You'd be a fool to ignore this record
It takes a pretty special type of artist to release 11 zip files of music for free, follow that up with three albums within a year and still pique your interest when a new release crosses the doorstep. But such is the way of [a]Wiley[/a], a man who somehow seems to combine the roles of godfather and joker in the UK’s urban music scene.
Part of the interest in any new album is guessing which Wiley is going to turn up. Will it be the cold-as-ice bleeding-edge producer of chilling early grime anthems like [b]‘Eskimo’[/b]? The house-y pop star of [b]‘Wearing My Rolex’[/b]? Or the joker who made tracks like [b]‘Pies’[/b] – chorus “[i]Who ate all the pies?[/i]” – and [b]‘Boom Boom Da Na’[/b]? The answer on [b]‘Evolve Or Be Extinct’[/b] – his first album since way back in July – is all of them.
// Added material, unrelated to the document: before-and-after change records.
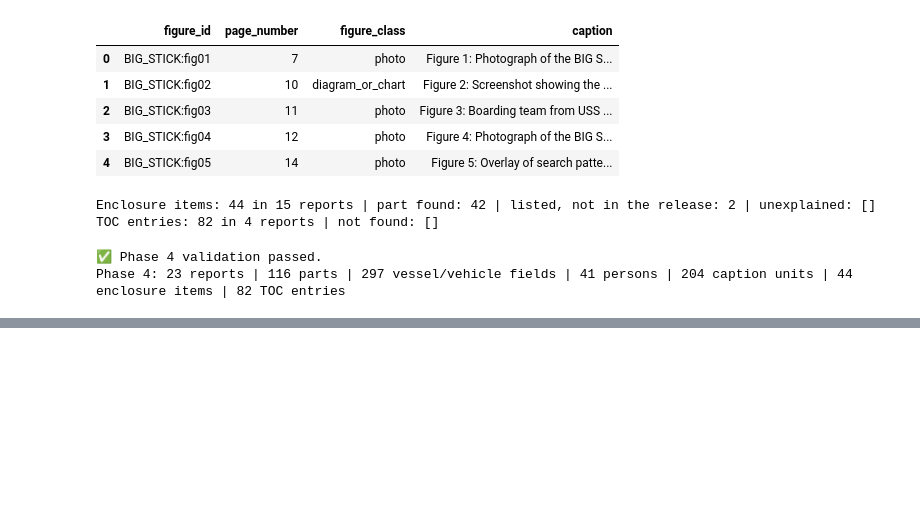
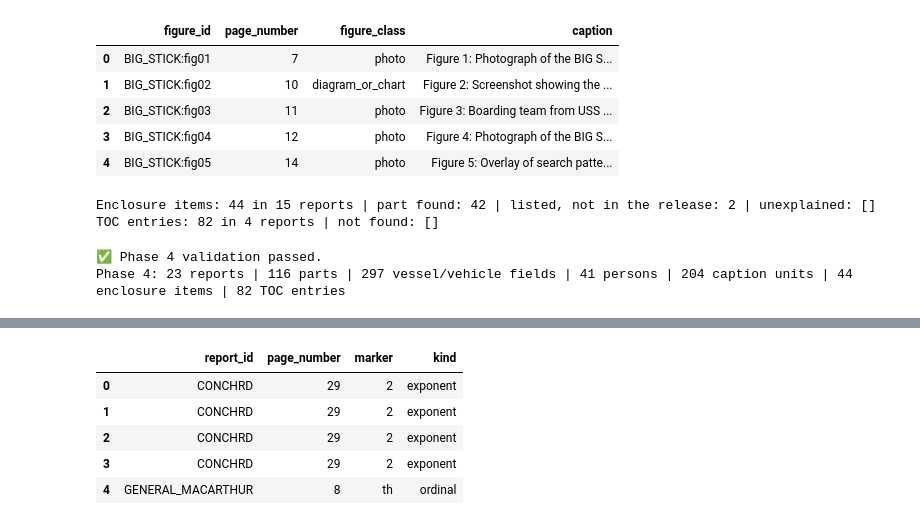
Before and after one commit to mahmoudsameh00/nilegate-ports-ai, a Jupyter notebook: Notebooks/USCG_ROI_chunking.ipynb, the cells around one changed output, grey strips where cells are left out. Drawn from its saved outputs; the diff is of its cells as text; code cells hidden in the pictures; blank space fills up the shorter version.

```diff
--- a/Notebooks/USCG_ROI_chunking.ipynb
+++ b/Notebooks/USCG_ROI_chunking.ipynb
@@ -2457,0 +2483,77 @@ Phase 4: 23 reports | 116 parts | 297 vessel/vehicle fields | 41 persons | 204 c
+# %%
+# =========================================================
+# 5.1 Superscripts: note markers, restored ordinals / exponents / trademark signs
+# =========================================================
+NOTE_REPORTS = ["SPIRIT_OF_BOSTON", "WAYMON_BOYD", "WILDERNESS_I", "MICHIPICOTEN", "H20_BELOW"]
+ORDINAL_RE = re.compile(r"^(st|nd|rd|th)$")
+# reviewed positions (report, page, printed text without the superscript, restored text); each must match one row
+SUPERSCRIPT_RESTORES = [
+    ("GENERAL_MACARTHUR", 8, "725(5 Dir.", "725(5th Dir."),          # case citation, kept as printed ("Dir.")
+    ("GENERAL_MACARTHUR", 9, "June 19, 2023", "June 19th, 2023"),
+    ("GENERAL_MACARTHUR", 10, "June 19, 2023", "June 19th, 2023"),
+    ("GENERAL_MACARTHUR", 11, "June 19, 2023", "June 19th, 2023"),
+    ("LITTLE_G", 6, "1500 15 Street", "1500 15th Street"),
+    ("MICHIPICOTEN", 4, "E 9 St.", "E 9th St."),
+    ("MICHIPICOTEN", 10, "the 1 officer", "the 1st officer"),
+    ("MICHIPICOTEN", 11, "The 1 Officer", "The 1st Officer"),
+    ("MICHIPICOTEN", 11, "the 2 Officer", "the 2nd Officer"),
+    ("MICHIPICOTEN", 15, "The 1 Officer", "The 1st Officer"),
+    ("UNA_MAS", 3, "915 2 Avenue", "915 2nd Avenue"),
+    ("CONCHRD", 29, "= 40 in", "= 40 in²"),
+    ("CONCHRD", 29, "= 200 in", "= 200 in²"),
+    ("CONCHRD", 29, "= 400 in", "= 400 in²"),
+    ("CONCHRD", 29, "inof drainage", "in² of drainage"),
+    ("SPIRIT_OF_BOSTON", 38, "(SternoDon and", "(Sterno®, Don® and"),  # the only row with two signs
+]
+BRAND_RE = re.compile(r"\bsterno\b", re.I)          # every other "®" follows the only "Sterno" of its row
+
+
+def restore_in(frame: pd.DataFrame, idx, old: str, new: str) -> None:
+    t = frame.at[idx, "text"]
+    assert t.count(old) == 1, (frame.at[idx, frame.columns[0]], old, t)
+    frame.at[idx, "text"] = t.replace(old, new)
+
+
+superscript_records = []
+line_of = lines_df.set_index("line_key")
+for r in lines_df[lines_df["markers"].map(len) > 0].itertuples():
+    for mk in r.markers:
+        kind = ("ordinal" if ORDINAL_RE.match(mk) else "trademark" if "®" in mk
+                else "note_ref" if mk.isdigit() and r.report_id in NOTE_REPORTS else "exponent" if mk.isdigit() else "unknown")
+        superscript_records.append({"line_key": r.line_key, "row_id": r.row_id, "report_id": r.report_id,
+                                    "page_number": r.page_number, "marker": mk, "kind": kind})
+superscripts_df = pd.DataFrame(superscript_records)
+assert not (superscripts_df["kind"] == "unknown").any(), superscripts_df[superscripts_df["kind"] == "unknown"]
+
+# restore the reviewed positions in both the row and its line (the coverage audit reads the lines, Phase 19)
+row_ix = pd.Series(rows_df.index, index=rows_df["row_id"])
+line_ix = pd.Series(lines_df.index, index=lines_df["line_key"])
+restored_lines = set()
+for rid, p, old, new in SUPERSCRIPT_RESTORES:
+    hit = superscripts_df[(superscripts_df["report_id"] == rid) & (superscripts_df["page_number"] == p)
+                          & (superscripts_df["kind"] != "note_ref")]
+    hit = hit[hit["line_key"].map(lambda k: old in lines_df.at[line_ix[k], "text"]) & ~hit["line_key"].isin(restored_lines)]
+    keys = hit["line_key"].unique()
+    assert len(keys) == 1, (rid, p, old, keys)
+    restore_in(lines_df, line_ix[keys[0]], old, new)
+    restore_in(rows_df, row_ix[hit["row_id"].iloc[0]], old, new)
+    restored_lines.add(keys[0])
+    for fi in figures_df.index[figures_df["row_ids"].map(lambda ids: hit["row_id"].iloc[0] in ids)]:
+        assert figures_df.at[fi, "caption"].count(old) == 1           # the caption unit carries the same text
+        figures_df.at[fi, "caption"] = figures_df.at[fi, "caption"].replace(old, new)
+for k, g in superscripts_df[(superscripts_df["kind"] == "trademark") & ~superscripts_df["line_key"].isin(restored_lines)
+                            ].groupby("line_key"):
+    li = line_ix[k]; t = lines_df.at[li, "text"]
+    assert len(g) == 1 and len(BRAND_RE.findall(t)) == 1, (k, t)
+    m = BRAND_RE.search(t); new = t[:m.end()] + "®" + t[m.end():]
+    ri = row_ix[g["row_id"].iloc[0]]
+    restore_in(rows_df, ri, t, new)
+    lines_df.at[li, "text"] = new
+    restored_lines.add(k)
+superscripts_df["disposition"] = np.where(superscripts_df["kind"] == "note_ref", "note_ref",
+                                          np.where(superscripts_df["line_key"].isin(restored_lines), "restored", None))
+assert superscripts_df["disposition"].notna().all(), superscripts_df[superscripts_df["disposition"].isna()]
+print("Superscripts:", len(superscripts_df), superscripts_df["kind"].value_counts().to_dict(),
+      "| restored lines:", len(restored_lines))
+display(superscripts_df[superscripts_df["kind"] != "note_ref"][["report_id", "page_number", "marker", "kind"]].head(5))
+# %% [output]
@@ -2457,0 +2561,6 @@ Phase 4: 23 reports | 116 parts | 297 vessel/vehicle fields | 41 persons | 204 c
+|  | report_id | page_number | marker | kind |
+| 0 | CONCHRD | 29 | 2 | exponent |
+| 1 | CONCHRD | 29 | 2 | exponent |
+| 2 | CONCHRD | 29 | 2 | exponent |
+| 3 | CONCHRD | 29 | 2 | exponent |
+| 4 | GENERAL_MACARTHUR | 8 | th | ordinal |
```
Also changed, not shown: parts of 43 cells of this notebook, 8 other files.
For those who favour the cutting edge there are tracks like [b]‘Scar’[/b], produced by Africa Hitech man Mark Pritchard, in which Wiley rides a scampering electro beat that scuttles over the speakers like a mechanical crab. Pop fans will enjoy [b]‘Boom Blast’[/b], a ‘…Rolex’ in waiting, complete with hairdresser-friendly house beats and an effortless chorus about, well, dancing. And for adherents of Wiley’s less-than-serious moments there is [b]‘Can I Have A Taxi Please?’[/b], a series of imagined phone calls to taxi companies with Wiley putting on silly voices. Typically Wiley, he sets it to one of the best beats on the album.
You do wonder, in the end, if anyone other than Wiley actually likes everything he does on one record. But this is all part of his charm: he is predictably unpredictable, an innovator who doesn’t take himself too seriously. You may never know what you’re going to get, but when his volatile genius periodically throws up songs as brilliant as ‘Scar’ – or ‘Ice Rink’ and ‘Ground Zero’ before it – you’d be a fool to ignore him.